### TASK DETAILS
Where the word "horizontal" shows up in the entries below, please copy the whole line.
INPUT: Begin
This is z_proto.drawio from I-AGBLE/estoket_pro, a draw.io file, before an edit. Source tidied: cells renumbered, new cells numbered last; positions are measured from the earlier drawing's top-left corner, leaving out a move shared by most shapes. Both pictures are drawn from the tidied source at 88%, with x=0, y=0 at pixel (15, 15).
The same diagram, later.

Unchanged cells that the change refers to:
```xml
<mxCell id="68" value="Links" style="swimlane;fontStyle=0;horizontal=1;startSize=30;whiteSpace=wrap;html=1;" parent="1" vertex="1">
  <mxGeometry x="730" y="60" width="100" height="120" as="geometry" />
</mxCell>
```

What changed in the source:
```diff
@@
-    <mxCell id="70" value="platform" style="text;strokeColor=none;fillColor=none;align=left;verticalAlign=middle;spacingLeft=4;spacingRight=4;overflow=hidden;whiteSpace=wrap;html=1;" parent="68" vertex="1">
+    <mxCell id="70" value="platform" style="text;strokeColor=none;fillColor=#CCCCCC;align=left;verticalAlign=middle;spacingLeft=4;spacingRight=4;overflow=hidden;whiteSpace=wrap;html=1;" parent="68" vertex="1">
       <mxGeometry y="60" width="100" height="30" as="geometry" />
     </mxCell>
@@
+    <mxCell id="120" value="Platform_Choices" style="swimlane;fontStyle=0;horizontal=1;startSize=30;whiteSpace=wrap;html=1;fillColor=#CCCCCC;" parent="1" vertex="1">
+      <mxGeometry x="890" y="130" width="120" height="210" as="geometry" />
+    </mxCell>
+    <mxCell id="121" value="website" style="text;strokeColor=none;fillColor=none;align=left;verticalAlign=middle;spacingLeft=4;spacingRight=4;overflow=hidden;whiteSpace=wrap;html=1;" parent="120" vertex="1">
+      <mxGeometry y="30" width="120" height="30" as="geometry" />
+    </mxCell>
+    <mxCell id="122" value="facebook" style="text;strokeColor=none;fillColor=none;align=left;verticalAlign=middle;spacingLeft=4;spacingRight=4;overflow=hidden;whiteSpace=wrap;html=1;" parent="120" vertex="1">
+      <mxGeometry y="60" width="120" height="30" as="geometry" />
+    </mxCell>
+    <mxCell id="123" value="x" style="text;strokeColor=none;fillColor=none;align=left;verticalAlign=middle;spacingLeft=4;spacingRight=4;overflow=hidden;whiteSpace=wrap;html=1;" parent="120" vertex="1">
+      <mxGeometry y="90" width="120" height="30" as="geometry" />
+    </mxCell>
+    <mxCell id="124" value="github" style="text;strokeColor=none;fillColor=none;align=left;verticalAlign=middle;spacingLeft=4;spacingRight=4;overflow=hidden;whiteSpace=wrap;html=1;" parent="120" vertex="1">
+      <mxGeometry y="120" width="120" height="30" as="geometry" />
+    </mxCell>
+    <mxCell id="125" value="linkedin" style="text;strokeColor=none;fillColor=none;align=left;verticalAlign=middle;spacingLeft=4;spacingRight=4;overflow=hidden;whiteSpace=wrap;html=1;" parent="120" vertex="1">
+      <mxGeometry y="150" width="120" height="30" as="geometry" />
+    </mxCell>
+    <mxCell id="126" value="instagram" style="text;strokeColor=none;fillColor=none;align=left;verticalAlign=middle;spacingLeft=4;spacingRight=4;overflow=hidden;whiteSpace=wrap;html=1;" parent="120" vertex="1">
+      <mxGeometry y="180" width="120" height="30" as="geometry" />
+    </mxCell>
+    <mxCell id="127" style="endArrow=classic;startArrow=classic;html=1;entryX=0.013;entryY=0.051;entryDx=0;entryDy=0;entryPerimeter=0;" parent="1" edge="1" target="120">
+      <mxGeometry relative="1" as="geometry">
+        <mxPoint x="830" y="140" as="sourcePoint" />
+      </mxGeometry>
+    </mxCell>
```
INPUT: End
### ANSWER SECTION
<mxCell id="68" value="Links" style="swimlane;fontStyle=0;horizontal=1;startSize=30;whiteSpace=wrap;html=1;" parent="1" vertex="1">
+    <mxCell id="120" value="Platform_Choices" style="swimlane;fontStyle=0;horizontal=1;startSize=30;whiteSpace=wrap;html=1;fillColor=#CCCCCC;" parent="1" vertex="1">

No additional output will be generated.